**Extracted entries:**
────────────────

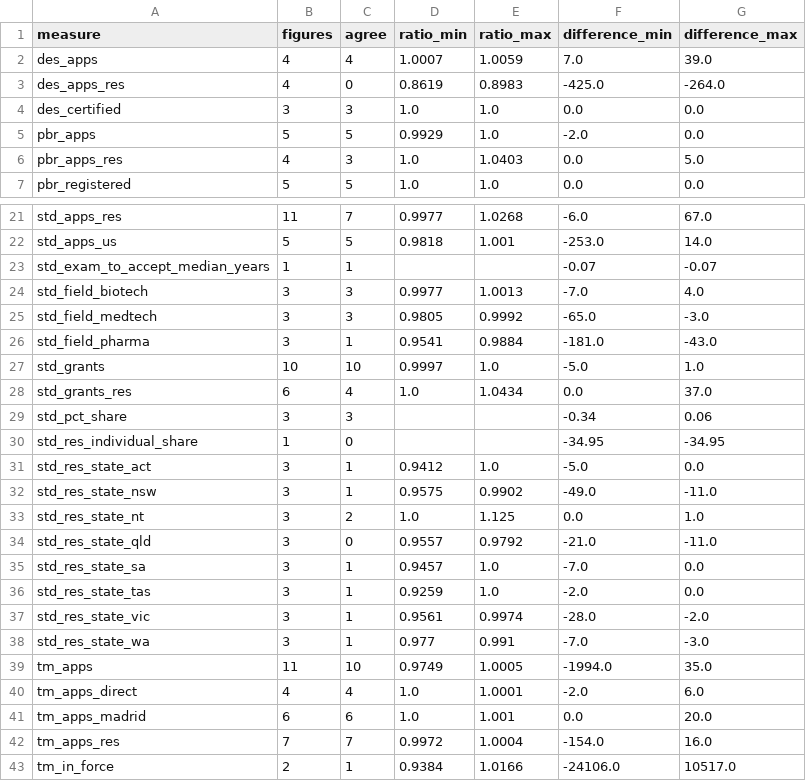
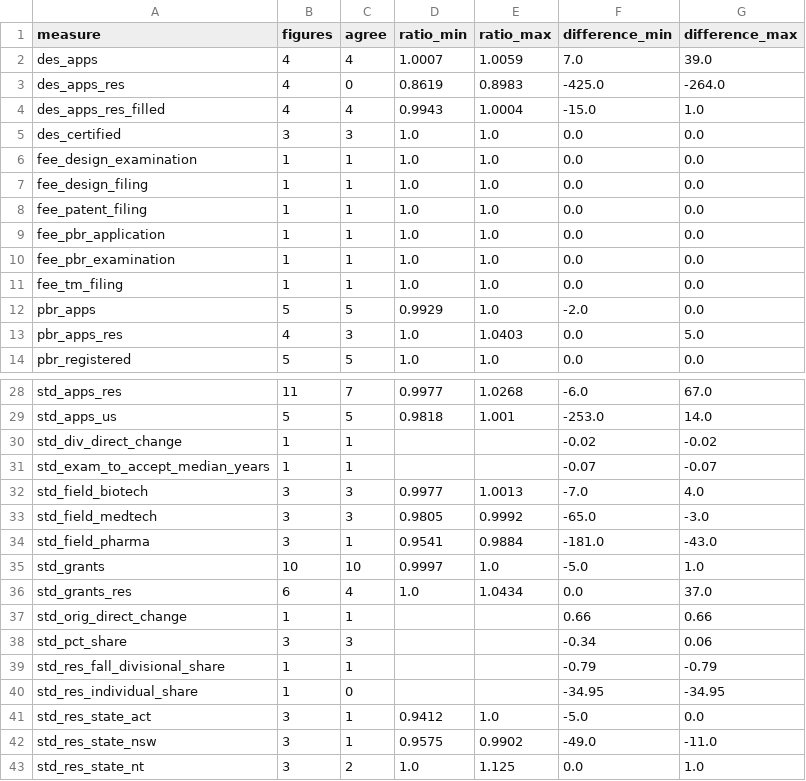
Before and after one commit to Thomas-Amann-IPAustralia/Aus-GII-Breakdown, a CSV file: analysis/audit/output/summary.csv, drawn as a sheet; only a part is shown, gaps mark what is left out; the shorter side is filled out with more unchanged rows.

```diff
--- a/analysis/audit/output/summary.csv
+++ b/analysis/audit/output/summary.csv
@@ -3,3 +3,10 @@ des_apps,4,4,1.0007,1.0059,7.0,39.0
 des_apps_res,4,0,0.8619,0.8983,-425.0,-264.0
+des_apps_res_filled,4,4,0.9943,1.0004,-15.0,1.0
 des_certified,3,3,1.0,1.0,0.0,0.0
+fee_design_examination,1,1,1.0,1.0,0.0,0.0
+fee_design_filing,1,1,1.0,1.0,0.0,0.0
+fee_patent_filing,1,1,1.0,1.0,0.0,0.0
+fee_pbr_application,1,1,1.0,1.0,0.0,0.0
+fee_pbr_examination,1,1,1.0,1.0,0.0,0.0
+fee_tm_filing,1,1,1.0,1.0,0.0,0.0
 pbr_apps,5,5,0.9929,1.0,-2.0,0.0
@@ -22,2 +29,3 @@ std_apps_res,11,7,0.9977,1.0268,-6.0,67.0
 std_apps_us,5,5,0.9818,1.001,-253.0,14.0
+std_div_direct_change,1,1,,,-0.02,-0.02
 std_exam_to_accept_median_years,1,1,,,-0.07,-0.07
@@ -28,3 +36,5 @@ std_grants,10,10,0.9997,1.0,-5.0,1.0
 std_grants_res,6,4,1.0,1.0434,0.0,37.0
+std_orig_direct_change,1,1,,,0.66,0.66
 std_pct_share,3,3,,,-0.34,0.06
+std_res_fall_divisional_share,1,1,,,-0.79,-0.79
 std_res_individual_share,1,0,,,-34.95,-34.95
```
Also changed, not shown: analysis/audit/output/benchmark.csv, analysis/audit/published.csv, 18 other files.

────────────────

**What the exercise asks:** What lines in the material above include "shown"? Copy every one of them.

**Result for this task:**
Before and after one commit to Thomas-Amann-IPAustralia/Aus-GII-Breakdown, a CSV file: analysis/audit/output/summary.csv, drawn as a sheet; only a part is shown, gaps mark what is left out; the shorter side is filled out with more unchanged rows.
Also changed, not shown: analysis/audit/output/benchmark.csv, analysis/audit/published.csv, 18 other files.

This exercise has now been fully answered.